As the faculty technology liaison for Arts and Sciences, this is the most common question put to me over the first few weeks of the fall 2015 semester. There a a lot of possible answers to this question, but the one people are most attracted to is UA+Box. UA+Box is a really flexible tool that you can put to use in your courses. (It probably works best in small courses or seminars, though.) And if ODS asks for a note-taker in your course, you need UA+Box!
While I am talking about a cloud-based file storage tool, please know that UA+Box is not Dropbox! (Think of it as “Dropbox 2.0,” if you wish). You sign up for and sign into UA+Box by using your regular myBama credentials. This is awesome, because you don’t need to create another profile or learn another password! And there is an easy guide to get started along with a simple UA+Box FAQ created by UA’s Faculty Resource Center.
This company has been shaking up the cloud-based storage scene over the last few years and has customized its tool for use in higher education. The Box user guide can take you through the all the ins and outs, but I want to mention a few noteworthy ways to use Box:

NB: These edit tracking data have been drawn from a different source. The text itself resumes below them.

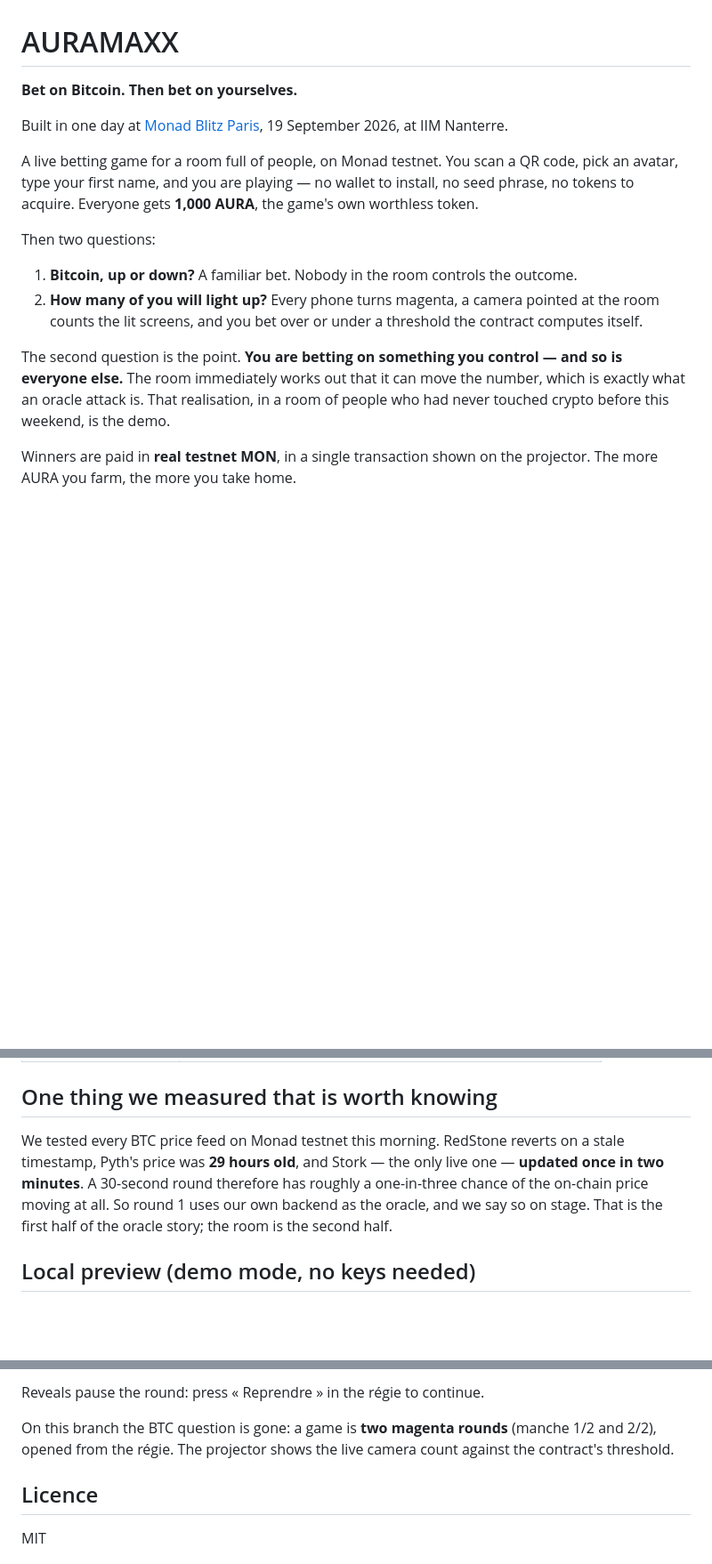
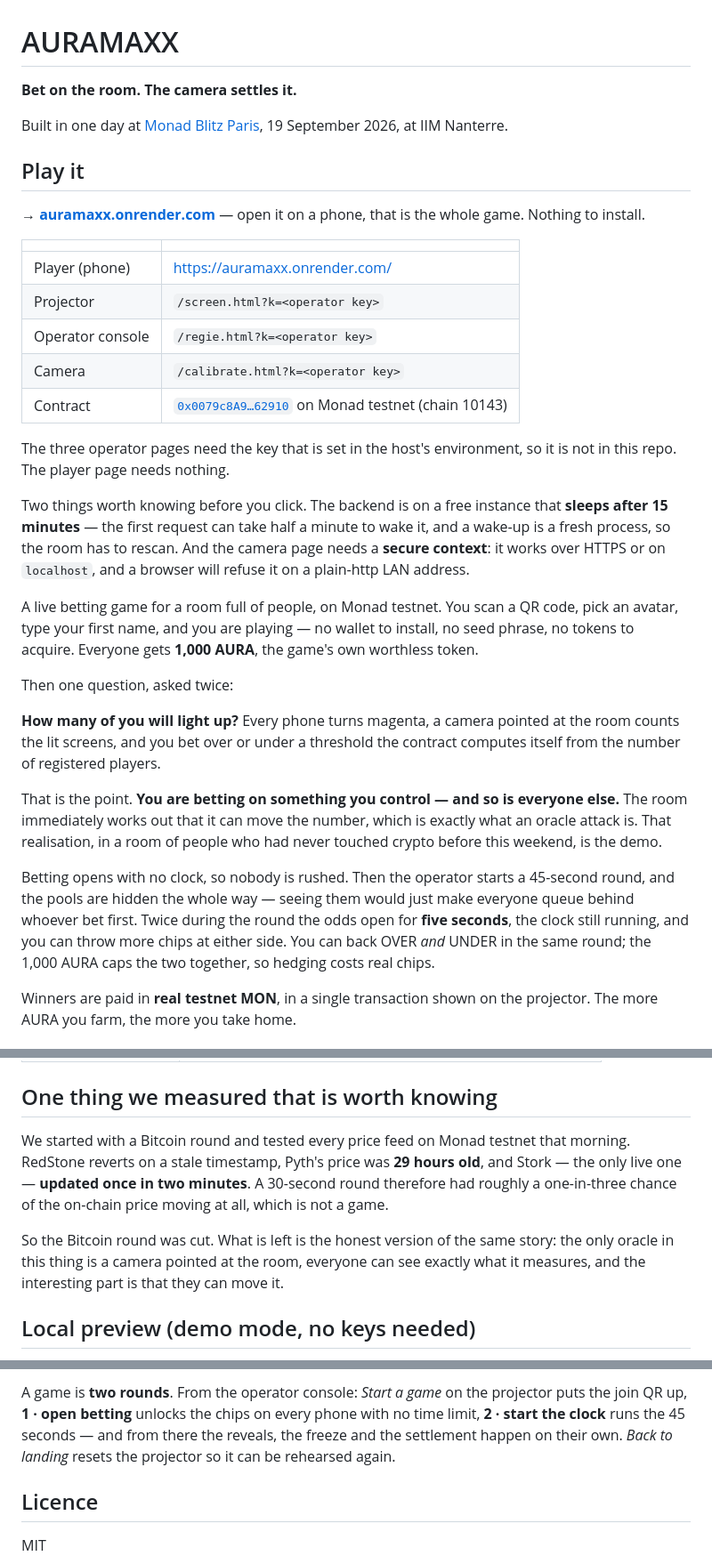
Before and after one commit to frytegg/auramaxx, a Markdown page: README.md, 3 parts joined by grey strips. Shown at 89% size. Rendered like a GitHub page; blank space fills up the shorter version.

Commit message:
docs(readme): the live URLs, and stop describing a game we no longer ship
The README had no link to the thing it describes, which is most of what a reader
wants from a hackathon repo. The deployment is now at the top, with the contract
on the explorer.

The rest of it had drifted away from the code. The first line still promised a
Bitcoin round that was cut; the game is two camera rounds and the reveals no
longer pause the clock, they open the odds for five seconds while it keeps
running. Betting both sides is in. The backend moved from Railway to Render and
the front has no React in it.

Operator URLs are shown as paths, not links: they carry the operator key, and
this repo is public.

Both facts a visitor trips over are stated rather than discovered: the free
instance sleeps after 15 minutes, and the camera page needs a secure context.

```diff
--- a/README.md
+++ b/README.md
@@ -1,24 +1,51 @@
 # AURAMAXX
 
-**Bet on Bitcoin. Then bet on yourselves.**
+**Bet on the room. The camera settles it.**
 
 Built in one day at [Monad Blitz Paris](https://luma.com/wfu3ecwj), 19 September 2026, at IIM
 Nanterre.
+
+## Play it
+
+**→ [auramaxx.onrender.com](https://auramaxx.onrender.com/)** — open it on a phone, that is the
+whole game. Nothing to install.
+
+| | |
+|---|---|
+| Player (phone) | <https://auramaxx.onrender.com/> |
+| Projector | `/screen.html?k=<operator key>` |
+| Operator console | `/regie.html?k=<operator key>` |
+| Camera | `/calibrate.html?k=<operator key>` |
+| Contract | [`0x0079c8A9…62910`](https://testnet.monadvision.com/address/0x0079c8A953C571f481D88195dBacC63dFE462910) on Monad testnet (chain 10143) |
+
+The three operator pages need the key that is set in the host's environment, so it is not in this
+repo. The player page needs nothing.
+
+Two things worth knowing before you click. The backend is on a free instance that **sleeps after
+15 minutes** — the first request can take half a minute to wake it, and a wake-up is a fresh
+process, so the room has to rescan. And the camera page needs a **secure context**: it works over
+HTTPS or on `localhost`, and a browser will refuse it on a plain-http LAN address.
 
 A live betting game for a room full of people, on Monad testnet. You scan a QR code, pick an
 avatar, type your first name, and you are playing — no wallet to install, no seed phrase, no
 tokens to acquire. Everyone gets **1,000 AURA**, the game's own worthless token.
 
-Then two questions:
+Then one question, asked twice:
 
-1. **Bitcoin, up or down?** A familiar bet. Nobody in the room controls the outcome.
-2. **How many of you will light up?** Every phone turns magenta, a camera pointed at the room
-   counts the lit screens, and you bet over or under a threshold the contract computes itself.
+**How many of you will light up?** Every phone turns magenta, a camera pointed at the room counts
+the lit screens, and you bet over or under a threshold the contract computes itself from the
+number of registered players.
 
-The second question is the point. **You are betting on something you control — and so is
-everyone else.** The room immediately works out that it can move the number, which is exactly
-what an oracle attack is. That realisation, in a room of people who had never touched crypto
-before this weekend, is the demo.
+That is the point. **You are betting on something you control — and so is everyone else.** The
+room immediately works out that it can move the number, which is exactly what an oracle attack
+is. That realisation, in a room of people who had never touched crypto before this weekend, is
+the demo.
+
+Betting opens with no clock, so nobody is rushed. Then the operator starts a 45-second round, and
+the pools are hidden the whole way — seeing them would just make everyone queue behind whoever
+bet first. Twice during the round the odds open for **five seconds**, the clock still running, and
+you can throw more chips at either side. You can back OVER *and* UNDER in the same round; the
+1,000 AURA caps the two together, so hedging costs real chips.
 
 Winners are paid in **real testnet MON**, in a single transaction shown on the projector. The
 more AURA you farm, the more you take home.
@@ -73,11 +100,14 @@ Solidity + Foundry · TypeScript · viem · fastify + WebSocket · React + Vite
 
 ## One thing we measured that is worth knowing
 
-We tested every BTC price feed on Monad testnet this morning. RedStone reverts on a stale
-timestamp, Pyth's price was **29 hours old**, and Stork — the only live one — **updated once in
-two minutes**. A 30-second round therefore has roughly a one-in-three chance of the on-chain
-price moving at all. So round 1 uses our own backend as the oracle, and we say so on stage. That
-is the first half of the oracle story; the room is the second half.
+We started with a Bitcoin round and tested every price feed on Monad testnet that morning.
+RedStone reverts on a stale timestamp, Pyth's price was **29 hours old**, and Stork — the only
+live one — **updated once in two minutes**. A 30-second round therefore had roughly a
+one-in-three chance of the on-chain price moving at all, which is not a game.
+
+So the Bitcoin round was cut. What is left is the honest version of the same story: the only
+oracle in this thing is a camera pointed at the room, everyone can see exactly what it measures,
+and the interesting part is that they can move it.
 
 ## Local preview (demo mode, no keys needed)
 
@@ -95,8 +126,8 @@ cd web && pnpm install && pnpm dev          # :5173
 
-Reveals pause the round: press « Reprendre » in the régie to continue.
-
-On this branch the BTC question is gone: a game is **two magenta rounds** (manche 1/2 and 2/2),
-opened from the régie. The projector shows the live camera count against the contract's threshold.
+A game is **two rounds**. From the operator console: *Start a game* on the projector puts the join
+QR up, **1 · open betting** unlocks the chips on every phone with no time limit, **2 · start the
+clock** runs the 45 seconds — and from there the reveals, the freeze and the settlement happen on
+their own. *Back to landing* resets the projector so it can be rehearsed again.
 
 ## Licence
 
```
Also changed, not shown: other parts of README.md (+6 -5 lines).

- Make readings available to your students. You can send your students a link that is governed by your own customized sharing permissions so that students can only view or download the files. Nobody but you can add or delete them!
- Have students upload assignments. You can actually create and send your students an upload link to their emails. They can only upload files, and they cannot view or download anything.
- Have students collaborate in creating content. You can share a folder with a group such that anyone can add files to it and see what others have added, too.
- Distribute course notes, podcasts, slides, or any other material for your class that can be digitized.
For all of these features, you can set up notifications so that you know when others are accessing the Box account. Notifications are useful if you want to do any of the following:
- Set a due date.
- Determine whether students have done their readings, or accessed the files.
- Know how frequently students are actively using your materials.
UA+Box seems to be easy compared to several other options available to UA faculty, but as with any online tool, you need to do some menu navigation. If you have used folders on your personal computer, you then have a basic idea of how it works. For example, here are the many options you have for organizing collaboration within a folder:
In other words, there are a ton of ways to think about teaching inside the UA+Box!
Are you already using UA+Box? What do you do with it?